We recently lost a key member of one the greatest song writing teams of all time, one Lamont Herbert Dozier (Holland-Dozier-Holland). You met him a few times. Just what was he like?

What can I say, Lamont was a true gentleman. You would never know that he was the guy that wrote all of those songs, simply because of just how down to earth he was. The first time that I met him was at a tribute concert in his honour and I had to sing one of his songs with him sitting right in front of me (laughter). Let me tell you, that was one of the scariest things that I have ever done because when you think of people who have sung his songs, people like Marvin Gaye, Stevie Wonder, and The Four Tops to name a few and here I am (laughter). The great thing was that he was loving what I did, so much so that he gave me his number and said, “let’s get together in Los Angeles and do something together”.

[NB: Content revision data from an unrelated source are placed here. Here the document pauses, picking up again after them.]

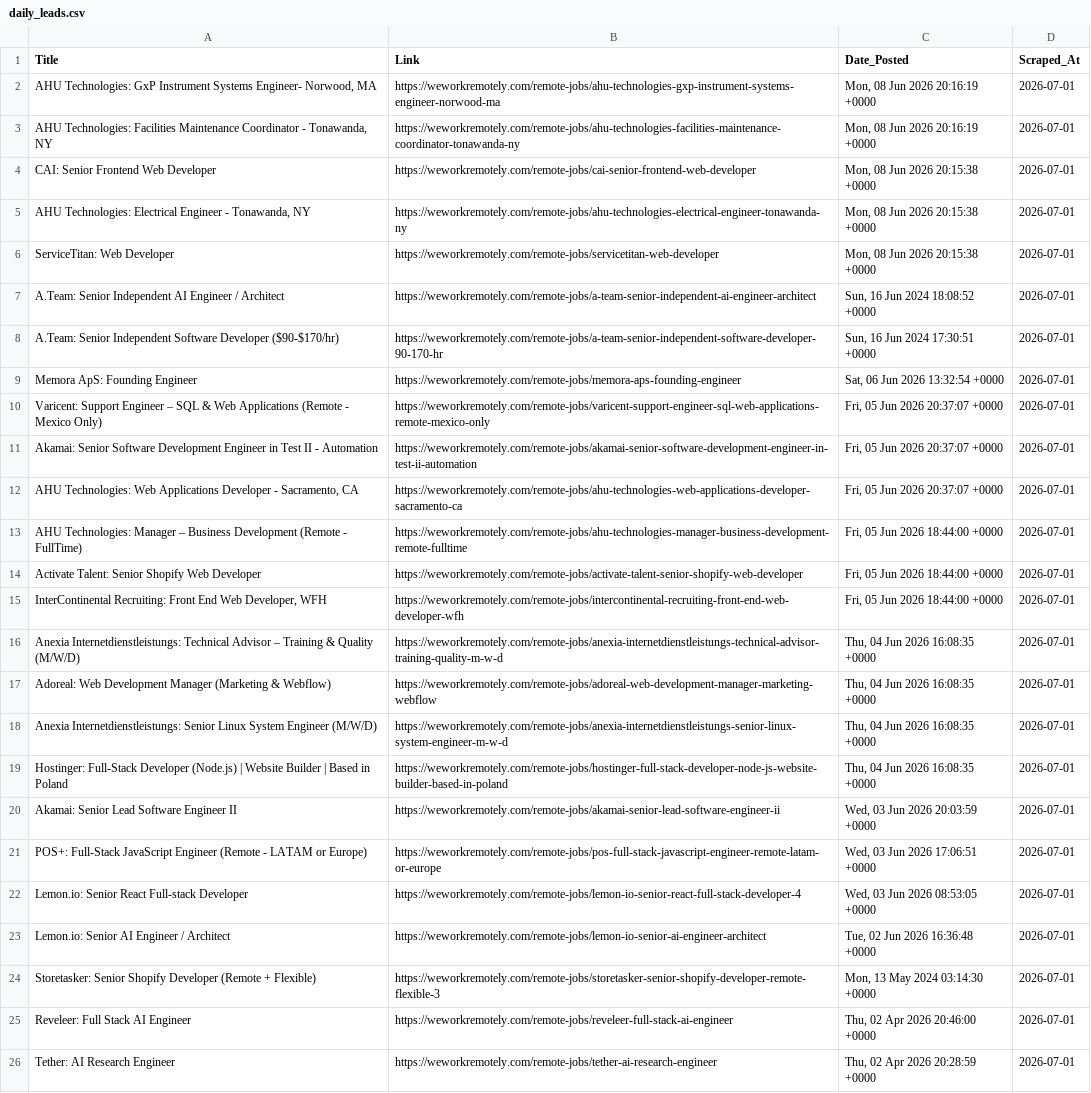
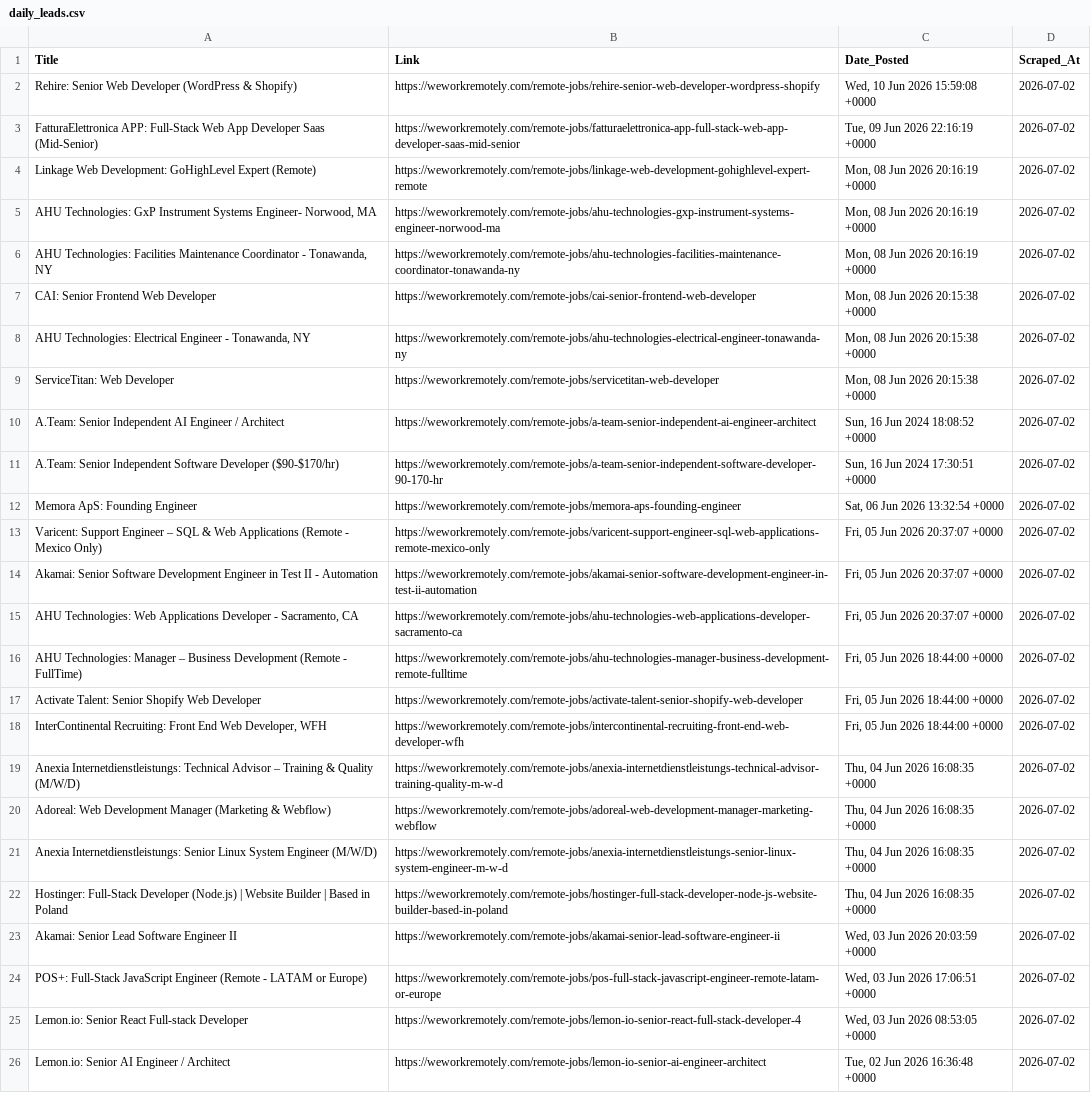
Before and after one commit to Aravindsetti77/data-goldmine, a CSV file: daily_leads.csv, drawn as a sheet; removed rows and columns are numbered as before the commit, all else as after; the diff names each change by its address in the sheet, - before the commit and + after, or states it on an @@ line.

```diff
--- a/daily_leads.csv
+++ b/daily_leads.csv
+row 2: Rehire: Senior Web Developer (WordPress & Shopify) | https://weworkremotely.com/remote-jobs/rehire-senior-web-developer-wordpress-shopify | Wed, 10 Jun 2026 15:59:08 +0000 | 2026-07-02
+row 3: FatturaElettronica APP: Full-Stack Web App Developer Saas (Mid-Senior) | https://weworkremotely.com/remote-jobs/fatturaelettronica-app-full-stack-web-app-developer-saas-mid-senior | Tue, 09 Jun 2026 22:16:19 +0000 | 2026-07-02
+row 4: Linkage Web Development: GoHighLevel Expert (Remote) | https://weworkremotely.com/remote-jobs/linkage-web-development-gohighlevel-expert-remote | Mon, 08 Jun 2026 20:16:19 +0000 | 2026-07-02
-D5:D26 (Scraped_At): 2026-07-01
+D5:D26 (Scraped_At): 2026-07-02
-row 24: Storetasker: Senior Shopify Developer (Remote + Flexible) | https://weworkremotely.com/remote-jobs/storetasker-senior-shopify-developer-remote-flexible-3 | Mon, 13 May 2024 03:14:30 +0000 | 2026-07-01
-row 25: Reveleer: Full Stack AI Engineer | https://weworkremotely.com/remote-jobs/reveleer-full-stack-ai-engineer | Thu, 02 Apr 2026 20:46:00 +0000 | 2026-07-01
-row 26: Tether: AI Research Engineer | https://weworkremotely.com/remote-jobs/tether-ai-research-engineer | Thu, 02 Apr 2026 20:28:59 +0000 | 2026-07-01
```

Unfortunately, we never did quite get around to doing that, but I saw him at various places around the world and he was always consistently a humble man and a great singer. Whenever you meet someone who has written that quality of songs you very soon get to see the warmth of his character. I also feel that going through his lyrics, it is clear that he is someone who really understands exactly what that connection means. Meeting him didn’t disappoint me. They quite often tell you, “never meet your heroes” but I have to say that Lamont Herbert Dozier really was a lovely guy.

On that note Andrew, let me once again thank you for taking the time to speak to me today, it’s been enlightening. You take care and I will see you with Mike + The Mechanics up here in Nottingham.

Cheers Kevin, as always it’s been a pleasure man. You take care and enjoy the show.